**Dataset excerpts:**

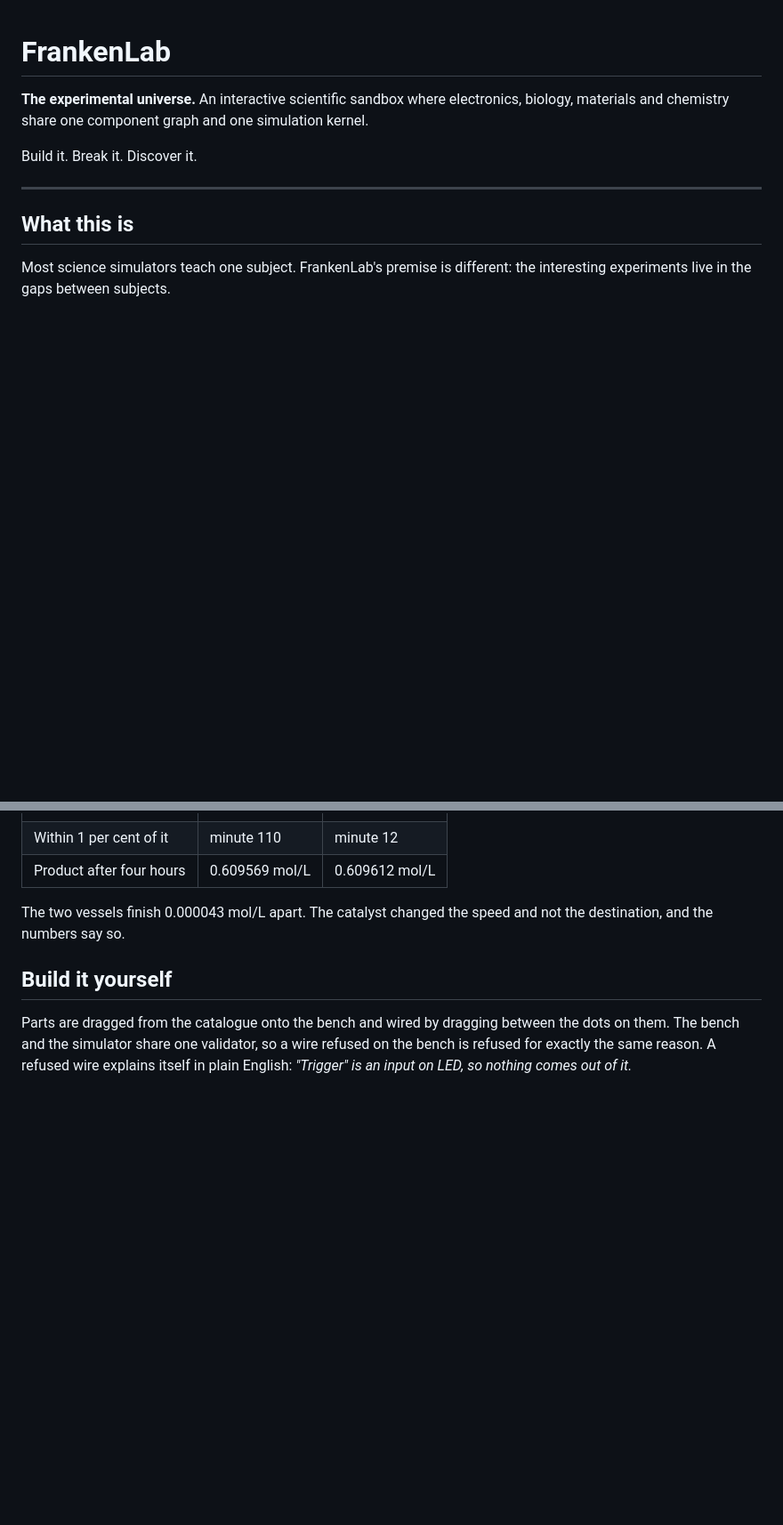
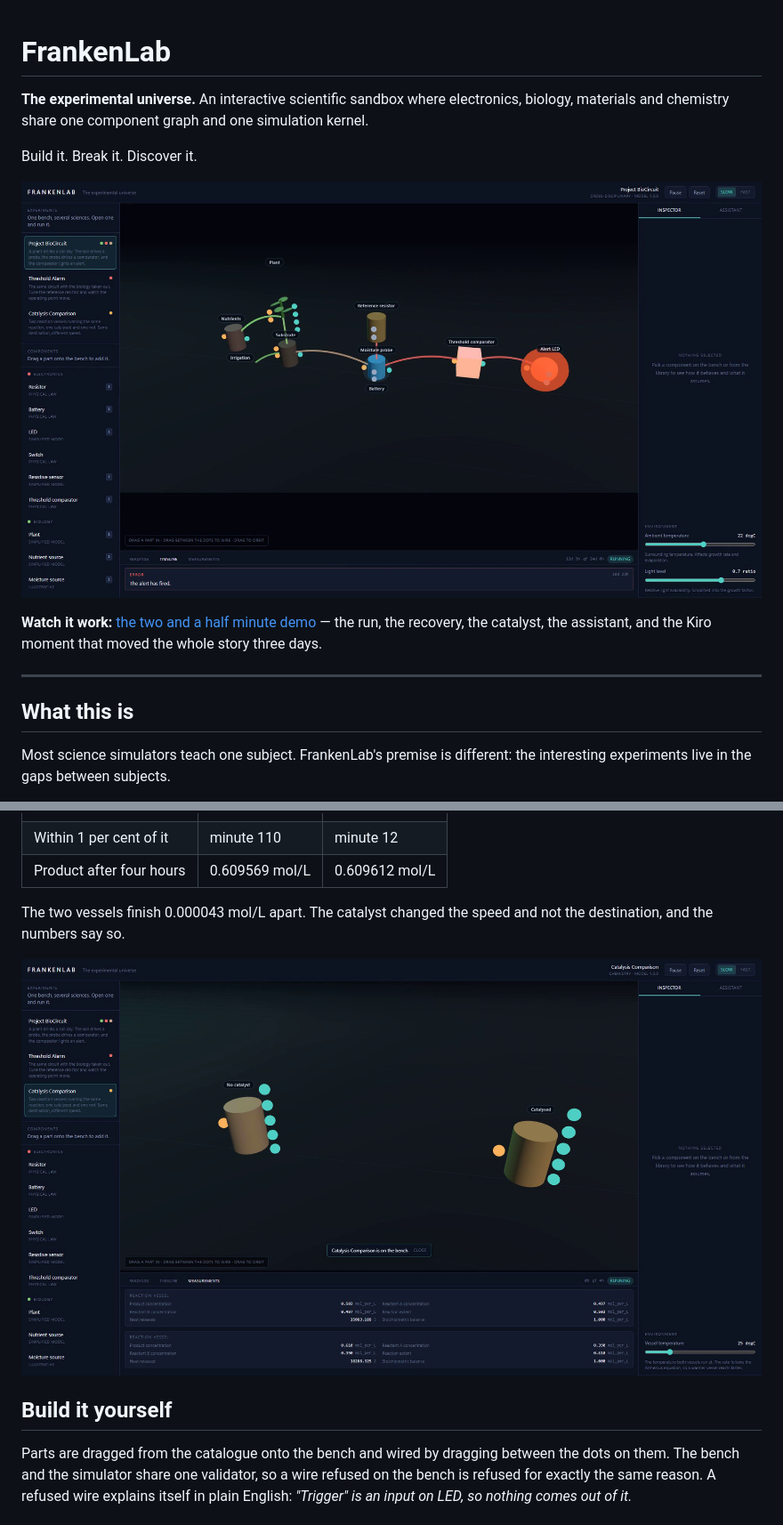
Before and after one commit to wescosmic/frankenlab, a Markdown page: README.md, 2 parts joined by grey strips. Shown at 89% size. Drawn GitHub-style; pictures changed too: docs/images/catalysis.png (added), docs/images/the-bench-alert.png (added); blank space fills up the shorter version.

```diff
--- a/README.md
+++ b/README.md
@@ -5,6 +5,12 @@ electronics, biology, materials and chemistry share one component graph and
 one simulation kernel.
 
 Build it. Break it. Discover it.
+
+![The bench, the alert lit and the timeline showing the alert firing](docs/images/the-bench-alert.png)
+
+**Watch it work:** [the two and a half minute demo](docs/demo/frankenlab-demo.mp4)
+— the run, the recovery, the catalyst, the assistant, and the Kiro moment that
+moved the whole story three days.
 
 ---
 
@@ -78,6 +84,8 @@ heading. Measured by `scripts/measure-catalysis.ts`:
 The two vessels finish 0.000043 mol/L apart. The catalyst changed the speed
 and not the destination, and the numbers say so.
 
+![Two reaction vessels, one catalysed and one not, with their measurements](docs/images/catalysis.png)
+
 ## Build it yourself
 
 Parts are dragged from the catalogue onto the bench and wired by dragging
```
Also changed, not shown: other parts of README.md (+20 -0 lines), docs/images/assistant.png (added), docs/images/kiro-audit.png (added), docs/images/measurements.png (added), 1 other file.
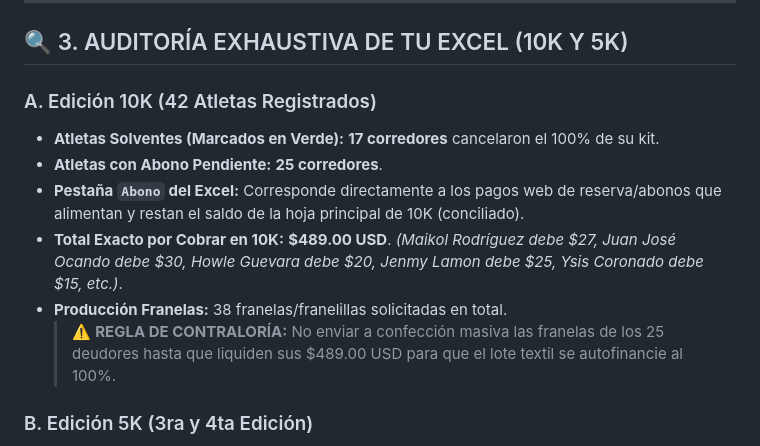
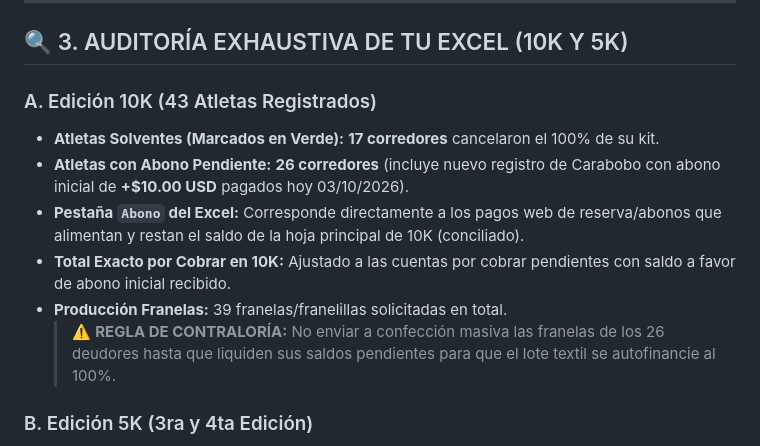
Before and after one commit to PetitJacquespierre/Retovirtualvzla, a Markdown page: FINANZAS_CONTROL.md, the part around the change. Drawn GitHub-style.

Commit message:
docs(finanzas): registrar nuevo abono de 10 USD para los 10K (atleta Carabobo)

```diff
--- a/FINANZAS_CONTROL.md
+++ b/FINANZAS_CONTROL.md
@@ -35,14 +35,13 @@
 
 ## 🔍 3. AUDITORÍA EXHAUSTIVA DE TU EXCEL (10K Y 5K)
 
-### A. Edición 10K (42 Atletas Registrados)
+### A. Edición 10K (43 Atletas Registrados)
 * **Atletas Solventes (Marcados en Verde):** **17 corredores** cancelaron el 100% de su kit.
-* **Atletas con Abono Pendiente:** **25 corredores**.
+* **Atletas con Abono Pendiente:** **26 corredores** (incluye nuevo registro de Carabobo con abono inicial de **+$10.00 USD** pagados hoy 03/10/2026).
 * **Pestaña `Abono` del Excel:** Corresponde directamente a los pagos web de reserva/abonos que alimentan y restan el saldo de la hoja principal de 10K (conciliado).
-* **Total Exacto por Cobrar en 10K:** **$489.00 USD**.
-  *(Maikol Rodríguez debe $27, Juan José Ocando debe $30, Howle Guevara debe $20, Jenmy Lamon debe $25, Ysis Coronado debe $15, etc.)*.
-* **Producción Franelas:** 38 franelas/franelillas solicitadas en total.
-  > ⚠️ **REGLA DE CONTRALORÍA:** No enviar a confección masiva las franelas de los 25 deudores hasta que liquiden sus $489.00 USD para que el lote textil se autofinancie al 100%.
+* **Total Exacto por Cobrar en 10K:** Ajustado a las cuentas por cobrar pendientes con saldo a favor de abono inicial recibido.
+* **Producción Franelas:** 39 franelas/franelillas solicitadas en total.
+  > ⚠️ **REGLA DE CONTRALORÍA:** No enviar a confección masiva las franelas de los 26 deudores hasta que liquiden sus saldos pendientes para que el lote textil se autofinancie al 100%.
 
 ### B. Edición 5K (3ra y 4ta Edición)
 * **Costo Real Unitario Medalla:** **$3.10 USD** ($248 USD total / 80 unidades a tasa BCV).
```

**Task requirements:**
Return the lines of the records that include the string "Carabobo".

**Your response:**
docs(finanzas): registrar nuevo abono de 10 USD para los 10K (atleta Carabobo)
+* **Atletas con Abono Pendiente:** **26 corredores** (incluye nuevo registro de Carabobo con abono inicial de **+$10.00 USD** pagados hoy 03/10/2026).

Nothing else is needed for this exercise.